The statement said the constellation will have 10 satellites that will be launched in four stages by the end of 2021. First, three Hainan 1 optical satellites are scheduled to enter orbit in 2019. The following year, three Hainan 1 satellites and two Sanya 1 multispectral remote-sensing satellites will be launched. In 2021, two Sansha 1 synthetic aperture radar satellites are expected to be sent into space.
At a meeting in Sanya on Aug 14, Chinese space experts reviewed and approved technical plans for the first four Hainan 1 satellites.
According to the institute, each Hainan 1 will weigh 50 kilograms, and will operate in a low-Earth orbit 500 kilometers above Earth and move at 7.9 km per second.
Yang Tianliang, director of the institute and chief designer of the constellation, said in a phone interview on Aug 15 that Hainan 1 satellites will carry two types of instruments — cameras and identification technology.
“The combination of cameras and automatic identification systems will allow us not only to monitor ships lawfully sailing in the South China Sea, but also to detect and track illegally operating ones,” Yang said.
Automatic identification systems can receive and process signals concerning positioning data, courses of vessels as well as speed readings sent by a moving ship. The technology is often mounted on ships and satellites and assists vessel operators in understanding maritime traffic situations while also helping maritime authorities to track and monitor vessel movements.
Yang said Hainan administers hundreds of islands and reefs in the South China Sea, so it requires the assistance of a space-based platform to monitor these territories and surrounding waters.
He also noted that once the satellite network becomes fully operational by 2021, it will be able to cover the entire South China Sea and will be very helpful in a wide range of sectors, such as marine transportation, fisheries, island management and maritime search and rescue.
Gao Enyu, a manager from Hainan MinoSpace Technology Co, was quoted by China News Service as saying on Aug 14 that researchers optimized Hainan 1’s cameras to make them suitable for monitoring large expanses of waters.
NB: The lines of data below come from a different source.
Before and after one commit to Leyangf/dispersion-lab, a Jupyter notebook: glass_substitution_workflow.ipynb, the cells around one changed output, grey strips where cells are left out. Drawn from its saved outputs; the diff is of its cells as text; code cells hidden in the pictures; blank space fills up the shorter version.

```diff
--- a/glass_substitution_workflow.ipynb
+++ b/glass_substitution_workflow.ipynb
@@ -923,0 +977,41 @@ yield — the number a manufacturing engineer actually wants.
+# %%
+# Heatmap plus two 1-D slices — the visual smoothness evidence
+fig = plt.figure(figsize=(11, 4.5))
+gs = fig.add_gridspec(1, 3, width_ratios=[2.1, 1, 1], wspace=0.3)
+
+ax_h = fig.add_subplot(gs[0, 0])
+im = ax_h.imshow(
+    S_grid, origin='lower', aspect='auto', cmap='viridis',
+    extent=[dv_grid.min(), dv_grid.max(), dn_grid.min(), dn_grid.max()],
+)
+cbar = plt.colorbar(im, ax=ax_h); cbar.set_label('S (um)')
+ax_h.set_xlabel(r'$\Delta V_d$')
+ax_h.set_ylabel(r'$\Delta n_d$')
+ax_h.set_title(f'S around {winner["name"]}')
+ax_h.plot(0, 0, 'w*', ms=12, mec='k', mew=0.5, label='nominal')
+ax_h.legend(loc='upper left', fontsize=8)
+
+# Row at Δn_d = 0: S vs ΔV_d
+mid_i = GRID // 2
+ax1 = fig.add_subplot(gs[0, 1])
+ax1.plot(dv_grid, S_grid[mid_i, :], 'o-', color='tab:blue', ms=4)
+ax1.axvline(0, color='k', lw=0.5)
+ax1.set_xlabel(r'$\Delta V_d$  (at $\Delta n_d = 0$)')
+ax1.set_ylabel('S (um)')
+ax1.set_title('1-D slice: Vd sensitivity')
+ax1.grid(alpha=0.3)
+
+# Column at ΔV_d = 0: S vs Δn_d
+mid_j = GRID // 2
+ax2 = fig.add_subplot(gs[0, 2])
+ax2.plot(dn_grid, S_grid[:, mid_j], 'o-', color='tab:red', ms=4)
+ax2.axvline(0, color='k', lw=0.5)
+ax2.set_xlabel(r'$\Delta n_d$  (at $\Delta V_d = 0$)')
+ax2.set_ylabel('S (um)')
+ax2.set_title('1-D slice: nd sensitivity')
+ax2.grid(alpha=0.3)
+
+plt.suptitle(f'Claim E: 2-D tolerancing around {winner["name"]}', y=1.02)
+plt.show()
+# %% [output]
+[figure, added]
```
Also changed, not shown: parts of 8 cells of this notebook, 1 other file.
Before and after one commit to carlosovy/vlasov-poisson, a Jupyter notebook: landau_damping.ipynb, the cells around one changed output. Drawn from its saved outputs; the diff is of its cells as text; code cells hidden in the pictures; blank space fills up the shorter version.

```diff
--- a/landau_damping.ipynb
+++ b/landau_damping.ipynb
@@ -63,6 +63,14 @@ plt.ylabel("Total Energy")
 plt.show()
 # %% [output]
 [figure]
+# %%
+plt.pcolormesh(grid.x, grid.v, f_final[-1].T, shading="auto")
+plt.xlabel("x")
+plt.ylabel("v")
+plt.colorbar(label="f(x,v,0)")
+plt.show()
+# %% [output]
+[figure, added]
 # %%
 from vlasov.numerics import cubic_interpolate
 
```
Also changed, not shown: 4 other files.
He added that the satellite is capable of detecting and identifying all mid-size and large vessels.
Gao’s company is in charge of the research and development of some of Hainan 1’s equipment.